====== Provided entries ======

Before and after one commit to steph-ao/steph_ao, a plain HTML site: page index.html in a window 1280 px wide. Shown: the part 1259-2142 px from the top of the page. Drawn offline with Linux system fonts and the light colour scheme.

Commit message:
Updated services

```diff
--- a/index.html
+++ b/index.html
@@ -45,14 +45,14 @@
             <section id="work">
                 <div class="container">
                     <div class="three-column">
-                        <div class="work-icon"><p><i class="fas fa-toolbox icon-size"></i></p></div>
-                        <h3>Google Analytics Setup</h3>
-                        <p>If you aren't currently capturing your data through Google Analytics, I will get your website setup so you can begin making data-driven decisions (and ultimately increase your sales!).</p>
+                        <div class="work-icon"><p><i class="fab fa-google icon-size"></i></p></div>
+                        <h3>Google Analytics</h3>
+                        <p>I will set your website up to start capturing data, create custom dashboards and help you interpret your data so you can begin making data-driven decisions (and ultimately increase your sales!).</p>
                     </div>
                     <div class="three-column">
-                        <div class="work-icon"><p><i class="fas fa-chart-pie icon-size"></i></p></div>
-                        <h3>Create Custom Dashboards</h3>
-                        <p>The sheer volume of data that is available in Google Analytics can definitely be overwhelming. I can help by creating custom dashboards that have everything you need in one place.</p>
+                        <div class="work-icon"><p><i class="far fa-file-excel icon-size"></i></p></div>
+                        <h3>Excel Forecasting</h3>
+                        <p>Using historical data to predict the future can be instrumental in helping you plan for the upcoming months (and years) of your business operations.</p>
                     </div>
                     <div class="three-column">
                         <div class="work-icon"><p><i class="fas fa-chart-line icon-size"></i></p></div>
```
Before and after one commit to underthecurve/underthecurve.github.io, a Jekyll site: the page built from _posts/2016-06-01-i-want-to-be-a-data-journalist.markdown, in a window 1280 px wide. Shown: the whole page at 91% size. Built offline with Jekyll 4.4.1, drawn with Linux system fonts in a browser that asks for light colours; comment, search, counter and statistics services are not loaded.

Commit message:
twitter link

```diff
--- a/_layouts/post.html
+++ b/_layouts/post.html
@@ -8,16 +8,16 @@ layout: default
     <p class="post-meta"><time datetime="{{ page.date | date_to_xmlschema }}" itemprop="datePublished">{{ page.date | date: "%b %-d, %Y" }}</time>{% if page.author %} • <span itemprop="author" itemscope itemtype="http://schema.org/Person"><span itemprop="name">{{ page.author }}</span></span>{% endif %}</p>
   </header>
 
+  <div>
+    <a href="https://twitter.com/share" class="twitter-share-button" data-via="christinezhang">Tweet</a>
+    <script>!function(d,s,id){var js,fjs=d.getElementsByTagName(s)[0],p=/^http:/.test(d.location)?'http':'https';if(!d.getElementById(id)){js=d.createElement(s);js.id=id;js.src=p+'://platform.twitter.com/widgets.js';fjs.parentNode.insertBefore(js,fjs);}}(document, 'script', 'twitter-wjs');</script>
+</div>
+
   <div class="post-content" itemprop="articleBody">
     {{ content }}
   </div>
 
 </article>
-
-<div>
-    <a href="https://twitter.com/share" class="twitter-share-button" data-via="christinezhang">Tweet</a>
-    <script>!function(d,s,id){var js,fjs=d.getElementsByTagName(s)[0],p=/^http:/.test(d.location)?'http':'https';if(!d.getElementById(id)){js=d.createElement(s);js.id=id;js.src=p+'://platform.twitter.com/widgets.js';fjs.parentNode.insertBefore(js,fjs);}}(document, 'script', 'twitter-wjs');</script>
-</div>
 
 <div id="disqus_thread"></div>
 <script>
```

======

- _What you need to do_: Search the entries above for the string "work", and report each line where it occurs.

- _Completed task_:
             <section id="work">
-                        <div class="work-icon"><p><i class="fas fa-toolbox icon-size"></i></p></div>
+                        <div class="work-icon"><p><i class="fab fa-google icon-size"></i></p></div>
-                        <div class="work-icon"><p><i class="fas fa-chart-pie icon-size"></i></p></div>
+                        <div class="work-icon"><p><i class="far fa-file-excel icon-size"></i></p></div>
                         <div class="work-icon"><p><i class="fas fa-chart-line icon-size"></i></p></div>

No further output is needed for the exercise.